Segment Open

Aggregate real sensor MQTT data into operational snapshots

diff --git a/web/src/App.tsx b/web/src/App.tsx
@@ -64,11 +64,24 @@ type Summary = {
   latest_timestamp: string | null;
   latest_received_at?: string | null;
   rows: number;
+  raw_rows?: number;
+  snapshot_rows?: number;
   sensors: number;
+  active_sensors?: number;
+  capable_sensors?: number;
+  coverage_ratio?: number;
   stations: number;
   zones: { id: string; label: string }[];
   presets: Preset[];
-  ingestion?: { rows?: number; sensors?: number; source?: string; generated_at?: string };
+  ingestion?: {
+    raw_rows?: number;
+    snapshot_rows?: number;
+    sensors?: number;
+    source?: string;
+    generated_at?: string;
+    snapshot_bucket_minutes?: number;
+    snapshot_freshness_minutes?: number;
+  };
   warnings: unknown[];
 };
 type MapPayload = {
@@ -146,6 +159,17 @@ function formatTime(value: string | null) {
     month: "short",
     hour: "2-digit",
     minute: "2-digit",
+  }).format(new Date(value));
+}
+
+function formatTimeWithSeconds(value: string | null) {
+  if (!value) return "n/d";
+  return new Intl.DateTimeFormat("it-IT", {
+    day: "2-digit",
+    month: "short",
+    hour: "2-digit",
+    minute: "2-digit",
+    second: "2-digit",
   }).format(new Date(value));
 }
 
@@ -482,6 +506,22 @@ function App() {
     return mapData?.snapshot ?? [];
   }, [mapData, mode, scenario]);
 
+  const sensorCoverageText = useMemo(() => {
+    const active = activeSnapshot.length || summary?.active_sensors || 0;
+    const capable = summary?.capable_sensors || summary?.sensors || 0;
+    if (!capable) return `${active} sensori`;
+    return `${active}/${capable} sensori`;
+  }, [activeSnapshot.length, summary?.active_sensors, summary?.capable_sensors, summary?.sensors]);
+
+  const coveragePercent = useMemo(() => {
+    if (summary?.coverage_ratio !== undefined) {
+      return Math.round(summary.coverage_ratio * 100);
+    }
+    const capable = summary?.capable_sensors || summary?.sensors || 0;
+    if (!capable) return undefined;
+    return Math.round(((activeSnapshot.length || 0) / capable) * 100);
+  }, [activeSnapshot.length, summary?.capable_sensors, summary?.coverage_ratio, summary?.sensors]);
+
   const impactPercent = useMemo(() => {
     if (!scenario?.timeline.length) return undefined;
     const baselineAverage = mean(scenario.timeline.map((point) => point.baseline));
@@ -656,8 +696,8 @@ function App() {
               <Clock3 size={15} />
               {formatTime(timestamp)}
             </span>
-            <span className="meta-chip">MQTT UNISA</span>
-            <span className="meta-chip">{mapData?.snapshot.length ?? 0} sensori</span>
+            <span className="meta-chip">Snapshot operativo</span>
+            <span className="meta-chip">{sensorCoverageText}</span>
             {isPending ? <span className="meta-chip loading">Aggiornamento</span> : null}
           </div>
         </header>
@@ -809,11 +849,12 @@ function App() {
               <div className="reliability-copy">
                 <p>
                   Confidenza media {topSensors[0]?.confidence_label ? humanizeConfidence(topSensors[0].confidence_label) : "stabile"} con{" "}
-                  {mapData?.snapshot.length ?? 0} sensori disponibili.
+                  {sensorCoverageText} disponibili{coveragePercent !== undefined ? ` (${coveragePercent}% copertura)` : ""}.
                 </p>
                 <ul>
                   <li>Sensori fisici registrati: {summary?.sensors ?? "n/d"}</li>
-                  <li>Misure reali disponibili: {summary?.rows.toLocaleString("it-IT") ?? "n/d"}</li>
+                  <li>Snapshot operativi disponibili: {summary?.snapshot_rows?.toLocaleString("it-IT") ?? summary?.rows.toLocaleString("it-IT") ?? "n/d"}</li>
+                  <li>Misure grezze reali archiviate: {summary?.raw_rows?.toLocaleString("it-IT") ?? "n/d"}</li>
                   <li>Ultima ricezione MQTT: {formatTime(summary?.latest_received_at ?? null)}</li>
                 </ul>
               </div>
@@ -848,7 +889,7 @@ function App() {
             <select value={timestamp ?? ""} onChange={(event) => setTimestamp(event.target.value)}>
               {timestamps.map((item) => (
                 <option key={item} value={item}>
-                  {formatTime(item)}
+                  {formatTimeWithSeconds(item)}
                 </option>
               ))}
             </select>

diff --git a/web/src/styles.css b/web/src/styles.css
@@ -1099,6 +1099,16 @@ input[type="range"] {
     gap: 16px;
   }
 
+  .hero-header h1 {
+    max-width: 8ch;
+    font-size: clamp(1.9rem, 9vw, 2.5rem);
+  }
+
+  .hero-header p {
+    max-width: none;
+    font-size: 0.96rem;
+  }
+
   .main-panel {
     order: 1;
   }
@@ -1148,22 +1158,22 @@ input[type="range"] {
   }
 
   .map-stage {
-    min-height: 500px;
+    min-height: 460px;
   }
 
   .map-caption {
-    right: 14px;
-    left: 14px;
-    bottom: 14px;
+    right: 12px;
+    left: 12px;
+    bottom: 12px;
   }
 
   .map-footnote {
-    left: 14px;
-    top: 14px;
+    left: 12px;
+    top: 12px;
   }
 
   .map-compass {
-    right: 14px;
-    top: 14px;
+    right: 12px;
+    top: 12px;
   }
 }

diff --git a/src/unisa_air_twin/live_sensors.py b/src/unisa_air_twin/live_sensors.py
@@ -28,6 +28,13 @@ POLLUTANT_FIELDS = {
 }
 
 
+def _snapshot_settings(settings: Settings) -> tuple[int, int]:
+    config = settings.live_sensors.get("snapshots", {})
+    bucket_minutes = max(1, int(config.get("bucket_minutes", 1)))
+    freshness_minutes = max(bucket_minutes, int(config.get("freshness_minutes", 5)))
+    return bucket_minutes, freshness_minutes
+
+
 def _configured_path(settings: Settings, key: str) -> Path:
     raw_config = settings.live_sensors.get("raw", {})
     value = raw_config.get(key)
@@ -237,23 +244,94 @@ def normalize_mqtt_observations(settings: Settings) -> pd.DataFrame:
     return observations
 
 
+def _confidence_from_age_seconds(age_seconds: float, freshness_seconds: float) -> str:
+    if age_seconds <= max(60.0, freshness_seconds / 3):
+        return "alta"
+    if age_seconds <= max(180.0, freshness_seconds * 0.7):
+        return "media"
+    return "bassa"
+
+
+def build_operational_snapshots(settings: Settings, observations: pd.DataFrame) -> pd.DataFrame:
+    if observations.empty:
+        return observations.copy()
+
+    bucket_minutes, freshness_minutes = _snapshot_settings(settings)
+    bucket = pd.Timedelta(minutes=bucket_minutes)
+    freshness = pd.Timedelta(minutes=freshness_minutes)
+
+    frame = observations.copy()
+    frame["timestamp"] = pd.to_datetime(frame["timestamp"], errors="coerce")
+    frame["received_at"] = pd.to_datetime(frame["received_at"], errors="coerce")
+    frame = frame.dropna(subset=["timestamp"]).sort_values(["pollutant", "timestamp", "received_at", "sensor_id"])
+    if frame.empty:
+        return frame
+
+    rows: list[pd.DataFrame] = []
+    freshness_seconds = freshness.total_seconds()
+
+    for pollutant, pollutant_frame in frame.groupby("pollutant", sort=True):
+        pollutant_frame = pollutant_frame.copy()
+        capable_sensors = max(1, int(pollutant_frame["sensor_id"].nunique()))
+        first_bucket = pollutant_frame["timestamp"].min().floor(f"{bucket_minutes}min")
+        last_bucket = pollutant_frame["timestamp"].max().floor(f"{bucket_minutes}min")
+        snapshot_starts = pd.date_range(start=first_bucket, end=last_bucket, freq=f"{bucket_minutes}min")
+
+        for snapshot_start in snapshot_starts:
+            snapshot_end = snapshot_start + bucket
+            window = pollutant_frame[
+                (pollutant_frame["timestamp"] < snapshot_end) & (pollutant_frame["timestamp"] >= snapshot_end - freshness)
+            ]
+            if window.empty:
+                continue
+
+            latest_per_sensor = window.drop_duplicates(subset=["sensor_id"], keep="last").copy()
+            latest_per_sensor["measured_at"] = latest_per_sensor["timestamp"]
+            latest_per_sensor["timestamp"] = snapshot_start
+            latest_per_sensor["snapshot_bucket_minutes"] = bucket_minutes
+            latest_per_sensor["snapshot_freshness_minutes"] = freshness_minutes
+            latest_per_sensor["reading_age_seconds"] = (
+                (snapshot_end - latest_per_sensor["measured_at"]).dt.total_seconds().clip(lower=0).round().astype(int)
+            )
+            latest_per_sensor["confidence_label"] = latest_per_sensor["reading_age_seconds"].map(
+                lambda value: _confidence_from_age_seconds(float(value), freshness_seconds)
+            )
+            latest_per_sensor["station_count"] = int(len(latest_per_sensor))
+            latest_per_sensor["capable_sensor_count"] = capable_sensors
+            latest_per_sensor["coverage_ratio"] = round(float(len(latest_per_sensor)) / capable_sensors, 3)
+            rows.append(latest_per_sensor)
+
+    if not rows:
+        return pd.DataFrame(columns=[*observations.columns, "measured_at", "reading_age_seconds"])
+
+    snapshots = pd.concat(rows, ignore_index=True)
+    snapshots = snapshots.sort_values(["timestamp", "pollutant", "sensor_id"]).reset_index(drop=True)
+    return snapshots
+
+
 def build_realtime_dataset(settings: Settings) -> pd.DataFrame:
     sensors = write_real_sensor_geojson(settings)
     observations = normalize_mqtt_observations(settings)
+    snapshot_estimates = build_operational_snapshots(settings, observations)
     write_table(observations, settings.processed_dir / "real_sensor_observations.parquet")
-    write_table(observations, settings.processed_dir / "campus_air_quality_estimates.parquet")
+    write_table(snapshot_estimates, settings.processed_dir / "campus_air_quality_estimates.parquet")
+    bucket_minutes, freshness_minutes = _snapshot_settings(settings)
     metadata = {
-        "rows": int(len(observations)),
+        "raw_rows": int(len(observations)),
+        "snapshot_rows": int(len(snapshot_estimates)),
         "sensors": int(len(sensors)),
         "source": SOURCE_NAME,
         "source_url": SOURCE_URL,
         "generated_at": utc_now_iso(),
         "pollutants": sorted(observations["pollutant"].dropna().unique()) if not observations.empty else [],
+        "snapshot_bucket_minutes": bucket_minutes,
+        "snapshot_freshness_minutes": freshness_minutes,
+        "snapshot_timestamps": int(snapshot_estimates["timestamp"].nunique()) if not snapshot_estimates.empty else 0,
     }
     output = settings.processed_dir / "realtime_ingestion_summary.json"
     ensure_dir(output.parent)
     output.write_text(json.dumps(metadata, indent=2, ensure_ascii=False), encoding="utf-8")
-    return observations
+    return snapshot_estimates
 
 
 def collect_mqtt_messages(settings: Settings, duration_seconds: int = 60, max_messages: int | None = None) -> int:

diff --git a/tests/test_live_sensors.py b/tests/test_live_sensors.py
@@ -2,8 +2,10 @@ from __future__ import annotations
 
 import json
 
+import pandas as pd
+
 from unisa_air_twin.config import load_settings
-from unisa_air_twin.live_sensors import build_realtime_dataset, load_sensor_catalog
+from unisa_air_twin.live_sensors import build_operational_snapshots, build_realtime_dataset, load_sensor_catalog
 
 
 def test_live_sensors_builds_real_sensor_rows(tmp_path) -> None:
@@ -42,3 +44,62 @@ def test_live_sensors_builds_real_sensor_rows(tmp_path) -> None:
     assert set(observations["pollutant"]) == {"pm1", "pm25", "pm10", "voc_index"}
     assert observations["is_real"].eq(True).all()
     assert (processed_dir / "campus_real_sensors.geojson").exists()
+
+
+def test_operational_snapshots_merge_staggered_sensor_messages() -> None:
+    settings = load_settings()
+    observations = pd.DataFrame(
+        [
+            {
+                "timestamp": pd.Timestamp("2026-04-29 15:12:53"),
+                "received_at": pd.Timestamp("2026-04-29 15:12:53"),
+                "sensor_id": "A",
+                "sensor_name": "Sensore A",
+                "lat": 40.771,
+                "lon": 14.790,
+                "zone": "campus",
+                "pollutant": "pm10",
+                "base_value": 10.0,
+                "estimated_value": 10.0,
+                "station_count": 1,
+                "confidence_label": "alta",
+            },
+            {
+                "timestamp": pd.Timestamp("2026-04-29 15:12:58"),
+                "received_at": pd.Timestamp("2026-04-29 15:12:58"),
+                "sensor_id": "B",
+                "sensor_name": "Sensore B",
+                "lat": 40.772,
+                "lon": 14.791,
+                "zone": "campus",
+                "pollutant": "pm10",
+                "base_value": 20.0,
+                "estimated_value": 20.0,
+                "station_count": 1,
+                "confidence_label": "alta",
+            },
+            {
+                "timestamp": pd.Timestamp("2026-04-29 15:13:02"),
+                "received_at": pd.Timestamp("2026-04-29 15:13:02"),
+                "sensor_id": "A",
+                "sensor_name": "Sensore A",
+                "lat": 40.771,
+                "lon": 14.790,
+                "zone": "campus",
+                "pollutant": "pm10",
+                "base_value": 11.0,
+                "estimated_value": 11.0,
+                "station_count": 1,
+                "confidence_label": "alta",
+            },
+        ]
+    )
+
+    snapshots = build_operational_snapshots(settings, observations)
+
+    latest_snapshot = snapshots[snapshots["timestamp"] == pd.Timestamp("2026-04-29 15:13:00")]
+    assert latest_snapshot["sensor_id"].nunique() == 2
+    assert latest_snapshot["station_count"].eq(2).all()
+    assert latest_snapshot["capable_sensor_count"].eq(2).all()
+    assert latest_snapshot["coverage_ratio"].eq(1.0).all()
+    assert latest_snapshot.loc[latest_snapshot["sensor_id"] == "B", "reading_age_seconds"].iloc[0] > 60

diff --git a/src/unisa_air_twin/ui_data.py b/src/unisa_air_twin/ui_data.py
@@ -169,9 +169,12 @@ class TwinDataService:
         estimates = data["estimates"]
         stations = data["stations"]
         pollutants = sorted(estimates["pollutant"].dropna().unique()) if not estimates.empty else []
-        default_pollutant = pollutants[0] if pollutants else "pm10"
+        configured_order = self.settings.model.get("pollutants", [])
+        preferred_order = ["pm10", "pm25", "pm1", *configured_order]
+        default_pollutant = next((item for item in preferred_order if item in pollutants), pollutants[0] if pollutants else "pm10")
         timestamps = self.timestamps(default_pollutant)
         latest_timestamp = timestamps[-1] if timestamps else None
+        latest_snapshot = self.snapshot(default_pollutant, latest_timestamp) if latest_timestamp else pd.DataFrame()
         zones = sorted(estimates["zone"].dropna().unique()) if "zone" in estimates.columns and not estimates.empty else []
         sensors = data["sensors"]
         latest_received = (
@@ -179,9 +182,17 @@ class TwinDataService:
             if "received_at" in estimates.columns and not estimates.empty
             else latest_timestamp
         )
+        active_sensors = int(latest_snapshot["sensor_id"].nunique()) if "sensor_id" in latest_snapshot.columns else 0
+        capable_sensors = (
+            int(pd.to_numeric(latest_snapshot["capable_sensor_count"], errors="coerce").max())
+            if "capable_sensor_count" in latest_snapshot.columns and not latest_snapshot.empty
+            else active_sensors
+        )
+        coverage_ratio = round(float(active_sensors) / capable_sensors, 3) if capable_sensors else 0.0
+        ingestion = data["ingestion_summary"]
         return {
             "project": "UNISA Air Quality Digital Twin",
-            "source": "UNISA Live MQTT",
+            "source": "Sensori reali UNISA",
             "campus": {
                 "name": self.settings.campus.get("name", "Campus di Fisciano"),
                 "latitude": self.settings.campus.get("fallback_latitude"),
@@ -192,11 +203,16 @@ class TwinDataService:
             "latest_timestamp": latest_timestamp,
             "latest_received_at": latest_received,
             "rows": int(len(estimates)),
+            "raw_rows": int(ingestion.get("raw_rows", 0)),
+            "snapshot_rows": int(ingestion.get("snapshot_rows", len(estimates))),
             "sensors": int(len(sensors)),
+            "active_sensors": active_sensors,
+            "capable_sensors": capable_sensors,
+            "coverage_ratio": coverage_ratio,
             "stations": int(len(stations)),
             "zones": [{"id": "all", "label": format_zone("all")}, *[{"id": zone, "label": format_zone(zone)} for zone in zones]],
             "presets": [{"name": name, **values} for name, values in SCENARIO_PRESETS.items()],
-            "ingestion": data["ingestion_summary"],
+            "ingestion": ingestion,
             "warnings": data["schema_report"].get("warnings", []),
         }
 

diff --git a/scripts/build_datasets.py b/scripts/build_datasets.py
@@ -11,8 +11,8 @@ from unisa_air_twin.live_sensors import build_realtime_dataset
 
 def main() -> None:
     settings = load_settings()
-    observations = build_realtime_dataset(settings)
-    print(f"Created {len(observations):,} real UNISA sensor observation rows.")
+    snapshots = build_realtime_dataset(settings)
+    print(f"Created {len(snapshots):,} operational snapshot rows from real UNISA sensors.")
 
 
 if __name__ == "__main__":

Segment Closed

◆ WORK TASK ◆
In these records, tally the lines that contain the string "DataFrame", and give only the result.

◆ ANSWER AREA ◆
7